People confess to crimes they didn’t commit, even when police detectives aren’t in their face pressuring them…
Consider the Black Dahlia murder in Los Angeles – after Elizabeth Short was murdered, mutilated, and her body left in a parking lot, over 500 people confessed to the crime. A crime that still has not been solved over 70 years later.
How Can We Prevent False Confessions?
So, how do we make sure we are not tricking innocent people into confessing to crimes they did not commit?
First, we must care.
When a detective or law enforcement officer has already made up their mind that a person is guilty, they tend to push that person until they have confessed. They will press witnesses to give testimony or statements that corroborate what the detective already believes to be true. In practice, however, detectives often get it wrong.
When they get it wrong, they tend to dig in and refuse to admit they were wrong. They don’t want to get sued, they don’t want to look like a jerk, they don’t want to lose standing or hurt their reputation, and innocent people go to prison…
I can’t tell you how many times I’ve heard, “Well, if he didn’t do it he did something else…” Uttering those words should be an immediate firing offense for any police officer or prosecutor.
How else can we improve the “quality” of confessions? According to the Innocence project, mandatory recording of interrogations is the single best tool to prevent false confessions:

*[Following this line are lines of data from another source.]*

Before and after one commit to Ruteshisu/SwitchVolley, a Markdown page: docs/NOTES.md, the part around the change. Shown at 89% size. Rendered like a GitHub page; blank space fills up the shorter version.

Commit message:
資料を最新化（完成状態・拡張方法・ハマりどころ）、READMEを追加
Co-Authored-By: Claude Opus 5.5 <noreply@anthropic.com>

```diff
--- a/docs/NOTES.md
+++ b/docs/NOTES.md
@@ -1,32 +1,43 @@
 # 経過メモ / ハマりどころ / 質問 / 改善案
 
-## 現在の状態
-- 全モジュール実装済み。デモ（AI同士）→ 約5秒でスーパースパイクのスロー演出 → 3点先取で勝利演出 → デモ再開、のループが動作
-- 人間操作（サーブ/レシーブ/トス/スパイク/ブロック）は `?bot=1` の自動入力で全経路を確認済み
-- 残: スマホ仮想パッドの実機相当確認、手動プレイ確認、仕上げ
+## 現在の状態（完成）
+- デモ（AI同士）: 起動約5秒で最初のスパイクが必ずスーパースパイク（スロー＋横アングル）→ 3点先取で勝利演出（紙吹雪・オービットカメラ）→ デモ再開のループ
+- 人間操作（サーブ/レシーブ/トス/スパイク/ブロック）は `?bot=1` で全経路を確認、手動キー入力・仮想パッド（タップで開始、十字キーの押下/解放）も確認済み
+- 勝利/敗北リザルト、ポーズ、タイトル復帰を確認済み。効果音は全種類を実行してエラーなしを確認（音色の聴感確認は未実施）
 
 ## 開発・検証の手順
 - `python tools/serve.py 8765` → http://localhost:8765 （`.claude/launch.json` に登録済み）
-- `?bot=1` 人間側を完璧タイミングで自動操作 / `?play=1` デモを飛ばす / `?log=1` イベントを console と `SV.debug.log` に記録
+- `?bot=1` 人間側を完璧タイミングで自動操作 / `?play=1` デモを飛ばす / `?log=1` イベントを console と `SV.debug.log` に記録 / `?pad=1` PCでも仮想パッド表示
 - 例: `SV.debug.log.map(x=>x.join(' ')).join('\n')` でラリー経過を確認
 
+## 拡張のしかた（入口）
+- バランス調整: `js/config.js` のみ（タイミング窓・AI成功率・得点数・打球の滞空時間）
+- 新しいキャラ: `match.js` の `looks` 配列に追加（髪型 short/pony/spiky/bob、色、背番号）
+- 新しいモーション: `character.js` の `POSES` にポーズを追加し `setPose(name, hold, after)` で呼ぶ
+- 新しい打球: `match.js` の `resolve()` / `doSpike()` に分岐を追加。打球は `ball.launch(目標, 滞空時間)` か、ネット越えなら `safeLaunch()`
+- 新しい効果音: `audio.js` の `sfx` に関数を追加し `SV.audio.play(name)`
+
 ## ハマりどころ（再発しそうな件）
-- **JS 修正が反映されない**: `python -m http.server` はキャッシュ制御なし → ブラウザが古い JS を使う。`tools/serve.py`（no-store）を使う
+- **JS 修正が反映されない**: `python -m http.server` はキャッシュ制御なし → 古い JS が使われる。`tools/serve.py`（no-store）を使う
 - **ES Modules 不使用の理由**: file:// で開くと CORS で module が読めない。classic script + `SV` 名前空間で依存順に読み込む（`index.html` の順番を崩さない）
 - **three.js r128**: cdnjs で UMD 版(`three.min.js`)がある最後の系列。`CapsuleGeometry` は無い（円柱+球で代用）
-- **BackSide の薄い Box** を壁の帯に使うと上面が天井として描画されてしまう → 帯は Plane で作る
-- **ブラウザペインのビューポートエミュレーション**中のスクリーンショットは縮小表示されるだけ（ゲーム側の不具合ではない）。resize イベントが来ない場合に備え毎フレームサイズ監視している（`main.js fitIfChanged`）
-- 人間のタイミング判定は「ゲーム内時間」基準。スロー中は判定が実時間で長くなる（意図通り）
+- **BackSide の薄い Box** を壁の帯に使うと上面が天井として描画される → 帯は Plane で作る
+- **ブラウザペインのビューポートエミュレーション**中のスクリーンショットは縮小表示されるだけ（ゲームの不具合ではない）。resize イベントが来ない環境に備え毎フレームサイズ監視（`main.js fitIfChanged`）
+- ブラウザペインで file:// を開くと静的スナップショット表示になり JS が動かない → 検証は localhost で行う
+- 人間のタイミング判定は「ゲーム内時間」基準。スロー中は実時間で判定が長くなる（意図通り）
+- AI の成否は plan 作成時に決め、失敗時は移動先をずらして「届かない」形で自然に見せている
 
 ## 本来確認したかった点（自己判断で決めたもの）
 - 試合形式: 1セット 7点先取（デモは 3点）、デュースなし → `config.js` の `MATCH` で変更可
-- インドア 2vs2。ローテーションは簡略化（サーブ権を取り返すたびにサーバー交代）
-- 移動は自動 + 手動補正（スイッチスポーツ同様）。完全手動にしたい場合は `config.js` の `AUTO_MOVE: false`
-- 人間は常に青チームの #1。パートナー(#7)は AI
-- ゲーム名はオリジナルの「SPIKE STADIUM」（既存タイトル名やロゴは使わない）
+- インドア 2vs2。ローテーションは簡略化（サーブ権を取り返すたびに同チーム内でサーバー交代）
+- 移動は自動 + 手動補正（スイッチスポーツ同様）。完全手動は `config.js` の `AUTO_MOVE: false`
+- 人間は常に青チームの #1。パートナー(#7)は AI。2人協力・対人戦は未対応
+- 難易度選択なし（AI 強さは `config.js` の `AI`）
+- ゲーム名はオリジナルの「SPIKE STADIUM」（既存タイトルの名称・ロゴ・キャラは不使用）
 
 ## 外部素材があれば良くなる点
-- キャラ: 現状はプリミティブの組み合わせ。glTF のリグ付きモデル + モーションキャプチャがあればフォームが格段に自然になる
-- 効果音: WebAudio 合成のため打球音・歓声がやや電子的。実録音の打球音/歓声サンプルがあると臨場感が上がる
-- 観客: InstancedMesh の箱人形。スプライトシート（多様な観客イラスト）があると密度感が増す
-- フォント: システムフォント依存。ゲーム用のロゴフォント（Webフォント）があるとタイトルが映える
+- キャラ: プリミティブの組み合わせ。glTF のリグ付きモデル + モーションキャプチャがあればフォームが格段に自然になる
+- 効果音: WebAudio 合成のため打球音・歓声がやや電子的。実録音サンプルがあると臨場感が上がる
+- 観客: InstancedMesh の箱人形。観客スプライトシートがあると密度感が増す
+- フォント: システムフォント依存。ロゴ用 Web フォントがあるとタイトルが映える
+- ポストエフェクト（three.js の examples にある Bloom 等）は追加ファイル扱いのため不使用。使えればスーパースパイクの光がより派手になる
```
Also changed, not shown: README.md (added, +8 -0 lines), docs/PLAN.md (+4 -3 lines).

The electronic recording of interrogations, from beginning to end, is the single best reform available to prevent wrongful convictions caused by false confessions. This record will improve the credibility and reliability of authentic confessions, while protecting the rights of innocent suspects.
But, “mandatory” recording is meaningless unless there is some way to enforce it – a common practice is to interrogate a suspect until the detective gets a confession, and then turn on the recording equipment and have them repeat their “confession.”
Police officers will not go to jail for obstruction of justice or subornation of perjury after they tell a suspect (or witness) what to say and then threaten them until they repeat it. They won’t be disciplined by their police department, either.
The only way to enforce a mandatory recording requirement is to dismiss the charges against the suspect, taking away the “benefit” of the coerced statement and putting public pressure on law enforcement to do it right the next time…
But, we already exclude confessions that are coerced or obtained in violation of Miranda, right? Do we, really? If you have ever tried to prove to a judge who is biased in favor of the state that a confession that is not recorded was coerced…
SC’s Corroboration Rule
For what it’s worth, South Carolina and many states have a “corroboration rule.” Any “confession,” or even an “admission” that can be used against a person, must be corroborated by some other evidence that the person committed the crime.
Criminal Defense Lawyer in Charleston, SC
Grant B. Smaldone represents clients in criminal cases in SC state and federal courts in Charleston, SC, and the surrounding area.